Purvashaila, aka: Purva-shaila, Pūrvaśaila; 4 Definition(s)
Purvashaila means something in Hinduism, Sanskrit, the history of ancient India. If you want to know the exact meaning, history, etymology or English translation of this term then check out the descriptions on this page. Add your comment or reference to a book if you want to contribute to this summary article.
The Sanskrit term Pūrvaśaila can be transliterated into English as Purvasaila or Purvashaila, using the IAST transliteration scheme (?).
India history and geogprahy
Pūrvaśaila (पूर्वशैल).—Another Nagarjunakond inscription mentions Purva-sela, which possibly refers to the mountain on which the Pūrva-śaila monastry mentioned in the Dharaṇikoṭa Dharmacakra Pillar inscription was situated.Source: archive.org: Geography in Ancient Indian inscriptions
The history of India traces the identification of countries, villages, towns and other regions of India, as well as royal dynasties, rulers, tribes, local festivities and traditions and regional languages. Ancient India enjoyed religious freedom and encourages the path of Dharma, a concept common to Buddhism, Hinduism, and Jainism.
Languages of India and abroad
Pūrvaśaila (पूर्वशैल).—see पूर्वपर्वत (pūrvaparvata).
Derivable forms: pūrvaśailaḥ (पूर्वशैलः).

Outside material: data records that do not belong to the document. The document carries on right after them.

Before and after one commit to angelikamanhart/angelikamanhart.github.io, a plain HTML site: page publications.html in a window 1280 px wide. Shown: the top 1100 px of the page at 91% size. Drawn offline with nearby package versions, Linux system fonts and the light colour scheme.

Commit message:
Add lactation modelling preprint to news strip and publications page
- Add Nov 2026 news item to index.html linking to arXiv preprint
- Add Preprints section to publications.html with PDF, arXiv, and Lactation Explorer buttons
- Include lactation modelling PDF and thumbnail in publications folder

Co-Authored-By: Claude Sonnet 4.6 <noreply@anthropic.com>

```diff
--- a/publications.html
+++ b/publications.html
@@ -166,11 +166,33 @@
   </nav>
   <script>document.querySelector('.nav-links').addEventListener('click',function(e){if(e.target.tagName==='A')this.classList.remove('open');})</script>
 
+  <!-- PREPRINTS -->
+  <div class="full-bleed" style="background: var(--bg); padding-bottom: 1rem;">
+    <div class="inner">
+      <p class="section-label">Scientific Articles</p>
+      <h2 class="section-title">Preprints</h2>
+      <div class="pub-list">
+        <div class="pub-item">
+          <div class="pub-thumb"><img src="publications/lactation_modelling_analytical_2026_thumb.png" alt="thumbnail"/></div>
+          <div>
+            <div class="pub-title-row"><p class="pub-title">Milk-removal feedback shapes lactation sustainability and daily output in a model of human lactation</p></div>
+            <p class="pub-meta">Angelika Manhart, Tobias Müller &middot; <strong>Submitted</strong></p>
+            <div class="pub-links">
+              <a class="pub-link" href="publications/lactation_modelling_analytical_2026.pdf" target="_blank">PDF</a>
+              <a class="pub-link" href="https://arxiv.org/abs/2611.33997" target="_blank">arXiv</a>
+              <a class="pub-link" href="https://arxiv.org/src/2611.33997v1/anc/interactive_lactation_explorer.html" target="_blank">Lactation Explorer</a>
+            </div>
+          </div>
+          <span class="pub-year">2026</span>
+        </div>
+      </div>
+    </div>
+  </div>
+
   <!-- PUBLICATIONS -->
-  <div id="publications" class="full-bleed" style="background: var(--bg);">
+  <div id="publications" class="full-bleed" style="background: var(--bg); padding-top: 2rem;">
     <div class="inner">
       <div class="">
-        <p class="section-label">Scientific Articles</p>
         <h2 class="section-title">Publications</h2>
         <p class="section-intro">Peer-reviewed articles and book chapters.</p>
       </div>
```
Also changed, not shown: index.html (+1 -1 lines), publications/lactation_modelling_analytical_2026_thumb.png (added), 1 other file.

Pūrvaśaila is a Sanskrit compound consisting of the terms pūrva and śaila (शैल).Source: DDSA: The practical Sanskrit-English dictionary
Pūrvaśaila (पूर्वशैल).—m. pl. (= Pali Pubba-seliya, see Apara-ś° and CPD s.v. Apara-seliya), n. of a (heretical) school: Mvy 9090.Source: Cologne Digital Sanskrit Dictionaries: Edgerton Buddhist Hybrid Sanskrit Dictionary

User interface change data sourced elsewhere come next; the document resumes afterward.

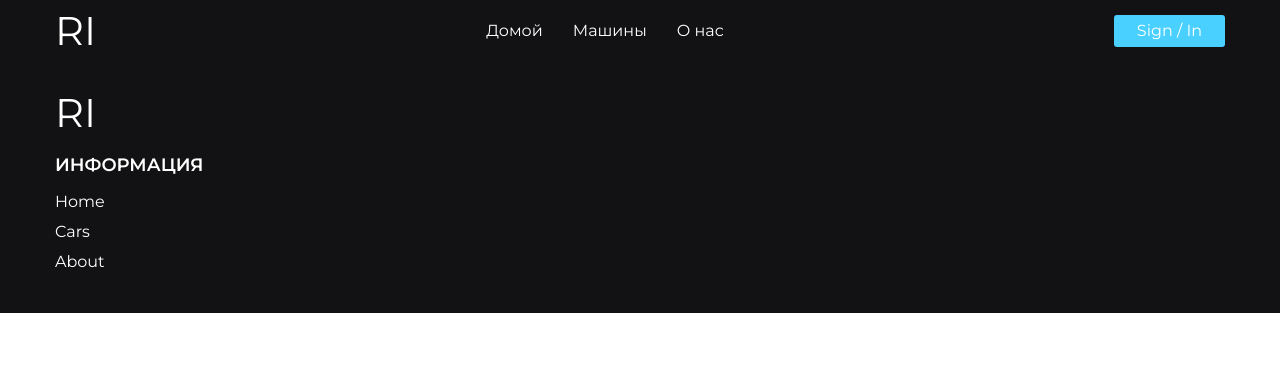
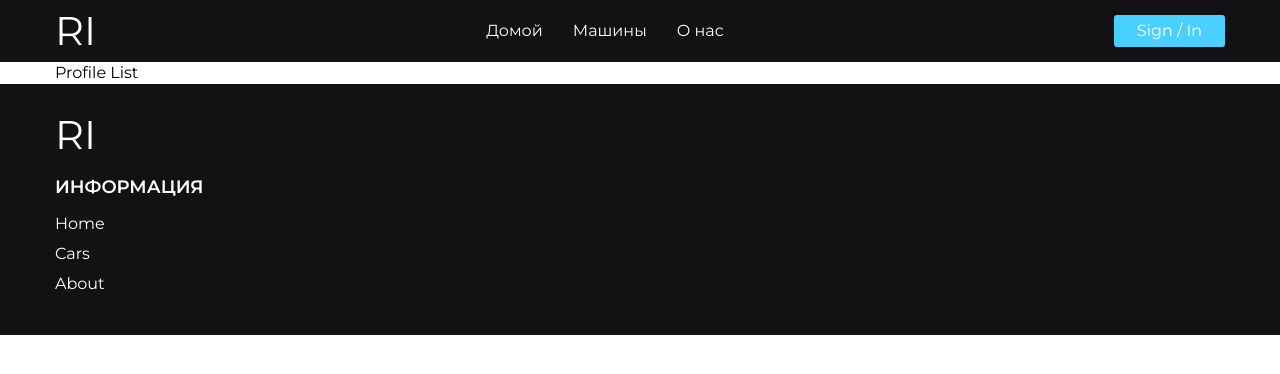
Before and after one commit to YakhyaevGadji/car-rent, a React (Vite) app: page /profile in a window 1280 px wide. Shown: the top 374 px of the page. Built offline with nearby package versions, Linux system fonts and the light colour scheme.

Commit message:
add: ne snay

```diff
--- a/src/entities/viewer/model/registSlice.ts
+++ b/src/entities/viewer/model/registSlice.ts
@@ -18,9 +18,12 @@ interface IInitialStateRegist {
 
 export const registUser = createAsyncThunk("regist/registUser", async (props: TypeUserRegist, {rejectWithValue}) => {
     try {
-        const { data } = await instance.post(`/register`, props);
-        console.log(data);
-        return data;
+        const user = await instance.post(`/register`, props);
+
+        sessionStorage.setItem('token', user.data.token);
+        sessionStorage.setItem('name', user.data.data.name);
+
+        return user.data;
     } catch (error: any) {
         if (error.response && error.response.data.message) {
             return rejectWithValue(error.response.data.message)
--- a/src/pages/Profile/ui/Profile.tsx
+++ b/src/pages/Profile/ui/Profile.tsx
@@ -1,13 +1,20 @@
 import React from "react";
 import { Header } from "../../../widgets/header";
 import { Footer } from "../../../widgets/footer";
+import { Route, Routes } from "react-router-dom";
+import "./profile.scss";
 
 const Profile: React.FC = (): React.JSX.Element => {
     return (
         <>
             <Header/>
-            <main>
-
+            <main className="profile container">
+                <ul className="profile__list">
+                    <li className="profile__list_item">Profile List</li>
+                </ul>
+                <Routes>
+                    <Route path="/orders" element="Мои заказы"/>
+                </Routes>
             </main>
             <Footer/>
         </>
--- a/src/pages/Profile/ui/profile.scss
+++ b/src/pages/Profile/ui/profile.scss
@@ -0,0 +1,3 @@
+.profile {
+    display: flex;
+}
--- a/src/widgets/auth/register/ui/Register.tsx
+++ b/src/widgets/auth/register/ui/Register.tsx
@@ -33,6 +33,8 @@ const Register: React.FC = (): React.JSX.Element => {
         if(data.password === data.repeatPassword) {
             await dispath(registUser(newData));
 
+            console.log(true);
+
             navigate('/');
         }else {
             throw new Error(AppErrors.PasswordNotMatch);
--- a/src/widgets/header/index.ts
+++ b/src/widgets/header/index.ts
@@ -1,3 +1,3 @@
-import Header from "./ui/Header";
+import Header from "./ui/header";
 
 export { Header }
--- a/src/widgets/header/ui/profleHeader/ProfileHeader.tsx
+++ b/src/widgets/header/ui/profleHeader/ProfileHeader.tsx
@@ -22,7 +22,7 @@ const ProfileHeader: React.FC<IPropsProfileHeader> = (props): React.JSX.Element
                 <Avatar sx={{ width: 32, height: 32 }}>{sessionName?.[0]}</Avatar>
             </MenuButton>
             <Menu slots={{ listbox: AnimatedListbox }}>
-                <Link to="/profile">
+                <Link to="/profile/orders">
                     <MenuItem>
                         Мои заказы
                     </MenuItem>
```
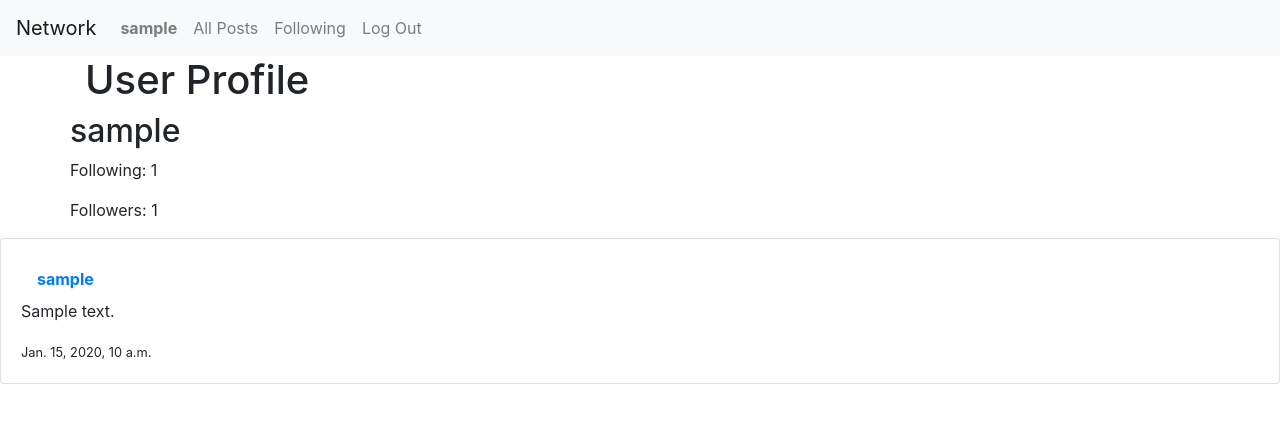
After one commit to PyaePhyoKhant/Network, a Django app: page /users/1/ in a window 1280 px wide. The commit adds this page. Shown: the top 423 px of the page. Run offline with Django 3.2, Linux system fonts and the light colour scheme; a user stored in the database is signed in; tables that the repository leaves empty hold one stand-in row (values such as "Sample post"); some libraries are stand-ins or nearby versions.

Commit message:
implement "Profile Page"

```diff
--- a/network/admin.py
+++ b/network/admin.py
@@ -1,5 +1,6 @@
 from django.contrib import admin
-from .models import Post
+from .models import Post, User
 
 
 admin.site.register(Post)
+admin.site.register(User)
--- a/network/models.py
+++ b/network/models.py
@@ -5,7 +5,10 @@ from django.urls import reverse
 
 
 class User(AbstractUser):
-    pass
+    following = models.ManyToManyField('self', symmetrical=False)
+
+    def is_in_following(self, user):
+        return self.following.filter(pk=user.pk).exists()
 
 
 class Post(models.Model):
--- a/network/templates/network/index.html
+++ b/network/templates/network/index.html
@@ -20,7 +20,7 @@
 {% for post in object_list %}
     <div class="card mb-3">
         <div class="card-body">
-            <h2>{{ post.created_by }}</h2>
+            <a class="nav-link" href="{% url 'user-detail' post.created_by.pk %}"><strong>{{ post.created_by }}</strong></a>
             <p>{{ post.description }}</p>
             <small>{{ post.created_at }}</small>
         </div>
--- a/network/templates/network/layout.html
+++ b/network/templates/network/layout.html
@@ -16,7 +16,7 @@
               <ul class="navbar-nav mr-auto">
                 {% if user.is_authenticated %}
                     <li class="nav-item">
-                        <a class="nav-link" href="#"><strong>{{ user.username }}</strong></a>
+                        <a class="nav-link" href="{% url 'user-detail' user.pk %}"><strong>{{ user.username }}</strong></a>
                     </li>
                 {% endif %}
                 <li class="nav-item">
--- /dev/null
+++ b/network/templates/network/user_detail.html
@@ -0,0 +1,42 @@
+{% extends "network/layout.html" %}
+
+{% block body %}
+
+<div class="container">
+    <div class="row">
+        <div class="col-md-12">
+            <h1>User Profile</h1>
+        </div>
+    </div>
+    <div class="row">
+        <h2>{{ object.username }}</h2>
+    </div>
+    <div class="row"><p>Following: {{ object.following.count }}</p></div>
+    <div class="row"><p>Followers: {{ object.user_set.count }}</p></div>
+
+    {% if user != object %}
+    <div class="row">
+        <form action="{% url 'change_following' %}" method="post">
+            {% csrf_token %}
+            <input name="user_id" value="{{ object.id }}" hidden>
+            {% if is_in_following %}
+                <input class="btn btn-primary" type="submit" value="Unfollow">
+            {% else %}
+                <input class="btn btn-primary" type="submit" value="Follow">
+            {% endif %}
+        </form>
+    </div>
+    {% endif %}
+</div>
+
+{% for post in object.post_set.all %}
+    <div class="card mb-3">
+        <div class="card-body">
+            <a class="nav-link" href="{% url 'user-detail' post.created_by.pk %}"><strong>{{ post.created_by }}</strong></a>
+            <p>{{ post.description }}</p>
+            <small>{{ post.created_at }}</small>
+        </div>
+    </div>
+{% endfor %}
+
+{% endblock %}
--- a/network/urls.py
+++ b/network/urls.py
@@ -5,7 +5,9 @@ from django.contrib.auth.decorators import login_required
 from . import views
 
 urlpatterns = [
+    path("change_following", views.change_following, name="change_following"),
     path("post/add/", login_required(views.PostCreateView.as_view()), name='post-add'),
+    path("users/<int:pk>/", views.UserDetailView.as_view(), name='user-detail'),
     path("", views.PostListView.as_view(), name='index'),
     # path("", views.index, name="index"),
     path("login", views.login_view, name="login"),
--- a/network/views.py
+++ b/network/views.py
@@ -4,7 +4,7 @@ from django.http import HttpResponse, HttpResponseRedirect
 from django.shortcuts import render
 from django.urls import reverse
 from django.views.generic.edit import CreateView
-from django.views.generic import ListView
+from django.views.generic import ListView, DetailView
 from .models import User, Post
 
 
@@ -18,6 +18,25 @@ class PostListView(ListView):
     queryset = Post.objects.order_by('-created_at')
     template_name = 'network/index.html'
 
+
+class UserDetailView(DetailView):
+    model = User
+
+    def get_context_data(self, **kwargs):
+        context = super().get_context_data(**kwargs)
+        context['is_in_following'] = self.request.user.is_in_following(context['object'])
+        # to avoid conflict with template `user`
+        del context['user']
+        return context
+
+
+def change_following(request):
+    other_user = User.objects.get(id=int(request.POST['user_id']))
+    if request.user.is_in_following(other_user):
+        request.user.following.remove(other_user)
+    else:
+        request.user.following.add(other_user)
+    return HttpResponseRedirect(reverse('user-detail', kwargs={'pk': other_user.id}))
 
 def index(request):
     return render(request, "network/index.html")
```
Also changed, not shown: network/migrations/0003_auto_20230124_1354.py (added).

Pūrvaśaila (पूर्वशैल) or Pūrvvaśaila.—m.
(-laḥ) The eastern mountain, behind which the sun is supposed to rise. E. pūrva eastern, śaila a mountain.Source: Cologne Digital Sanskrit Dictionaries: Shabda-Sagara Sanskrit-English Dictionary
Sanskrit, also spelled संस्कृतम् (saṃskṛtam), is an ancient language of India commonly seen as the grandmother of the Indo-European language family. Closely allied with Prakrit and Pali, Sanskrit is more exhaustive in both grammar and terms and has the most extensive collection of literature in the world, greatly surpassing its sister-languages Greek and Latin.

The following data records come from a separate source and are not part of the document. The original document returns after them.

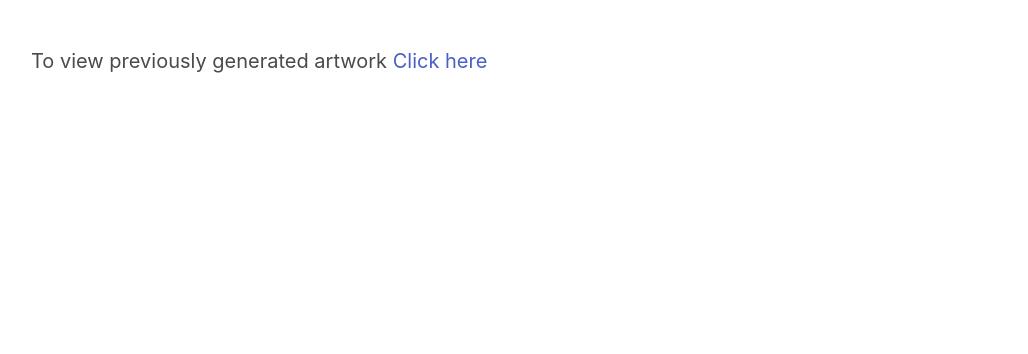
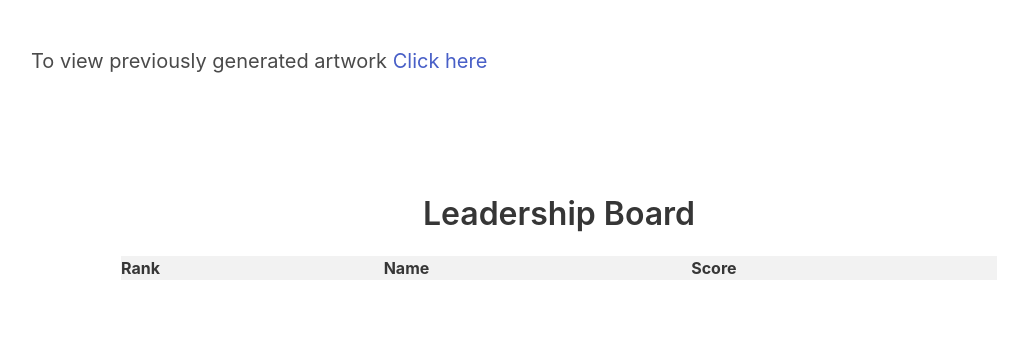
Before and after one commit to eileenpaula/PokeAPI_Artwork, a Flask app: page / in a window 1280 px wide. Shown: the part 632-986 px from the top of the page, without its empty margins (81-1109 px from the left). Run offline with Flask 3, Linux system fonts and the light colour scheme; lists and menus that the app fills with data are empty; some libraries are stand-ins or nearby versions.

Commit message:
Added leadership board

```diff
--- a/app.py
+++ b/app.py
@@ -92,7 +92,26 @@ def index():
                     data = {"pokemon":poke_search, "url":image_url3}
                     connection.execute(emp.insert(), data)
 
-    return render_template('index.html', message = m, user_input_class = user_input_class, img_class = img_class, reset_class = reset_class, img_url1 = img_url1, img_url2 = img_url2, img_url3 = img_url3)
+    with engine.connect() as connection:
+        query = db.select(emp)
+        query_result = connection.execute(query)
+        rows = query_result.fetchall()
+
+    pokemon_dict = {}
+    for row in rows:
+        val = row['pokemon']
+        try:
+            pokemon_dict[val] += 1
+        except:
+            pokemon_dict[val] = 1
+
+    sorted_dict = sorted(pokemon_dict.items(), key=lambda x: x[1], reverse=True)
+    top_five = sorted_dict[:5]
+    print(top_five)
+
+    return render_template('index.html', message = m, user_input_class = user_input_class,
+    img_class = img_class, reset_class = reset_class, img_url1 = img_url1, img_url2 = img_url2,
+    img_url3 = img_url3, top_five = top_five)
     #class names not working
 
 @app.route('/testing', methods=['GET', 'POST'])
@@ -112,14 +131,6 @@ def testing():
 
 @app.route('/prevAW')
 def prevAW():
-    '''
-    query = db.select([emp]).order_by(db.desc(emp.columns.pokemon))
-
-    with engine.connect() as connection:
-        query = db.select(emp)
-        query_result = connection.execute(query)
-        rows = query_result.fetchall()'''
-
     query = db.select([emp]).order_by(db.asc(emp.columns.pokemon))
 
     with engine.connect() as connection:
@@ -136,5 +147,6 @@ def prevAW():
 
     return render_template('prevAW.html', pokemon_data=pokemon_data)
 
+
 if __name__ == '__main__':
     app.run(debug=True, host="0.0.0.0")
--- a/static/style.css
+++ b/static/style.css
@@ -124,3 +124,30 @@ h2, h3, a {
 .images {
   padding-top: 5%;
 }
+
+.leadership-board {
+  margin: 10px;
+  padding: 5% 15%;
+}
+
+table {
+  border-collapse: collapse;
+  width: 100%;
+}
+
+th, td {
+  text-align: left;
+  padding: 8px;
+}
+
+thead {
+  background-color: #f2f2f2;
+}
+
+tbody tr:nth-child(even) {
+  background-color: #f9f9f9;
+}
+
+.lb {
+  text-align: center;
+}
--- a/templates/index.html
+++ b/templates/index.html
@@ -49,6 +49,28 @@
         <p class="subtitle">To view previously generated artwork <a href="/prevAW">Click here</a></p>
       </section>
     </div>
+    <div class="leadership-board">
+        <h3 class="title lb">Leadership Board</h2>
+        <table>
+          <thead>
+            <tr>
+              <th>Rank</th>
+              <th>Name</th>
+              <th>Score</th>
+            </tr>
+          </thead>
+          <tbody>
+            {% for index in range(top_five|length) %}
+              {% set pokemon = top_five[index] %}
+              <tr>
+                <td>{{ index + 1 }}</td>
+                <td>{{ pokemon[0] }}</td>
+                <td>{{ pokemon[1] }}</td>
+              </tr>
+            {% endfor %}
+          </tbody>
+        </table>
+    </div>
   </div>
   </section>
 
```
Also changed, not shown: data_base_name.sqlite.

Search found 2 books and stories containing Purvashaila, Pūrva-śaila, Purva-saila, Purva-shaila, Pūrvaśaila, Purvasaila; (plurals include: Purvashailas, śailas, sailas, shailas, Pūrvaśailas, Purvasailas). You can also click to the full overview containing English textual excerpts. Below are direct links for the most relevant articles: